All the major brands that are manufacturing GPUs for the desktop offer support for OpenGL ES 2 with their drivers on desktop OSs such as Windows or Linux, there are also big plans for the OpenGL ES future on desktop for Wayland. There is also the mesa library under Linux in case your GPU is not that good enough.

I’m not thinking in terms of shaders, I don’t care, I’m thinking about making things work, there is no point about producing something with the BGE as it is now, unless you want troubles with your customers or doing something with like 10 years back in terms of technology, so I was asking for the roadmap about this.

Also you can adopt the programmable pipeline in both OpenGL 3.x and newer and in OpenGL ES 2.x and newer, so it’s even better.

I might be horribly wrong on this, since I have never directly worked with shaders myself. If so, please correct me.

What is the point of exposing advanced low-level rendering functions to Python scripts?

Complex 3D scenes should be defined in your .blend and loaded by the BGE at startup, why should they be rendered from Python?
Sure, Python is great for rendering HUDs and other simple dynamic stuff that you can’t describe with matrices and animations. But for HUDs, you don’t need performance: a fixed-function pipeline (no matter how poorly emulated) should be good enough.


Hi Sinan,

OK, now you got me confused :slight_smile:

I thought that you wrote shaders in GLSL, and then invoked shader.setSource() from Python. I can’t see what this has to do with the Python bgl module and which OpenGL version it supports.

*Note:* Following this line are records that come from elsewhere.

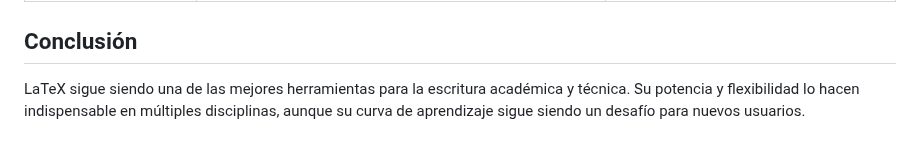
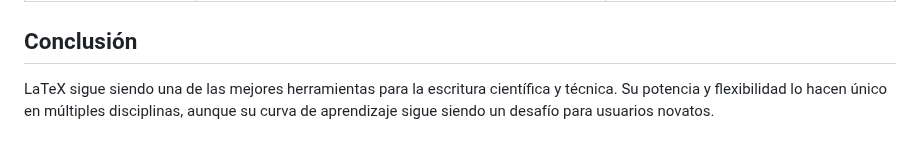
Before and after one commit to albertomoyano/seminarioUBA2025, a Markdown page: documentos/resumenLTX.md, the part around one of its changes. Rendered like a GitHub page.

```diff
--- a/documentos/resumenLTX.md
+++ b/documentos/resumenLTX.md
@@ -55,4 +55,4 @@ LaTeX sigue siendo el estándar en la redacción de documentos científicos y t
 
 ## Conclusión
 
-LaTeX sigue siendo una de las mejores herramientas para la escritura académica y técnica. Su potencia y flexibilidad lo hacen indispensable en múltiples disciplinas, aunque su curva de aprendizaje sigue siendo un desafío para nuevos usuarios.
+LaTeX sigue siendo una de las mejores herramientas para la escritura científica y técnica. Su potencia y flexibilidad lo hacen único en múltiples disciplinas, aunque su curva de aprendizaje sigue siendo un desafío para usuarios novatos.
```
Also changed, not shown: other parts of documentos/resumenLTX.md (+4 -4 lines).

But what you are saying is: you can write shaders directly in Python nowadays? :open_mouth:

Thanks for clarifying that, Sinan.
One more thing, the shader code is sent directly to the driver, right? So which OpenGL/GLSL version Blender uses is then moot, only the end user’s video driver matters?

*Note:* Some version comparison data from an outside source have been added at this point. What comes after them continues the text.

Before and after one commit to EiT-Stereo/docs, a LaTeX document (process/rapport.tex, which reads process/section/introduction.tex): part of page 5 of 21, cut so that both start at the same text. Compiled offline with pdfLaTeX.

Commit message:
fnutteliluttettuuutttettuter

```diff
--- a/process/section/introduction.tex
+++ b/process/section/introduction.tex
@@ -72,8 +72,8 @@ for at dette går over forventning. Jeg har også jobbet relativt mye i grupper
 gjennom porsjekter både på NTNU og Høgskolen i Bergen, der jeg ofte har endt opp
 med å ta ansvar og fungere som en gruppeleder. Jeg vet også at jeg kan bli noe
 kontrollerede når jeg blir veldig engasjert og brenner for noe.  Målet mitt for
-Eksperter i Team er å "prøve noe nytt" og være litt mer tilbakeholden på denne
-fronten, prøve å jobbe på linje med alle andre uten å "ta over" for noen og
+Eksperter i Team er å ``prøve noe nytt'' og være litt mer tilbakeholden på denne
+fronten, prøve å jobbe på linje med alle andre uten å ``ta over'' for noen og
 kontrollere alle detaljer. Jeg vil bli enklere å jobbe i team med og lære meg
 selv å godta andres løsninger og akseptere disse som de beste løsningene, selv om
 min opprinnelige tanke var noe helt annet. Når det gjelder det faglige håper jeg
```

That makes sense. So the (only?!) reason to support higher OpenGL versions is to create a OpenGL context supporting higher versions of GLSL in the shader pipeline.
Considering what shader wizards like martinsh can already do with the current BGE, I don’t see why the OP’s criticism would be justified.

New upbge uses modern -GL and will soon have vulkan as an option. (when master does)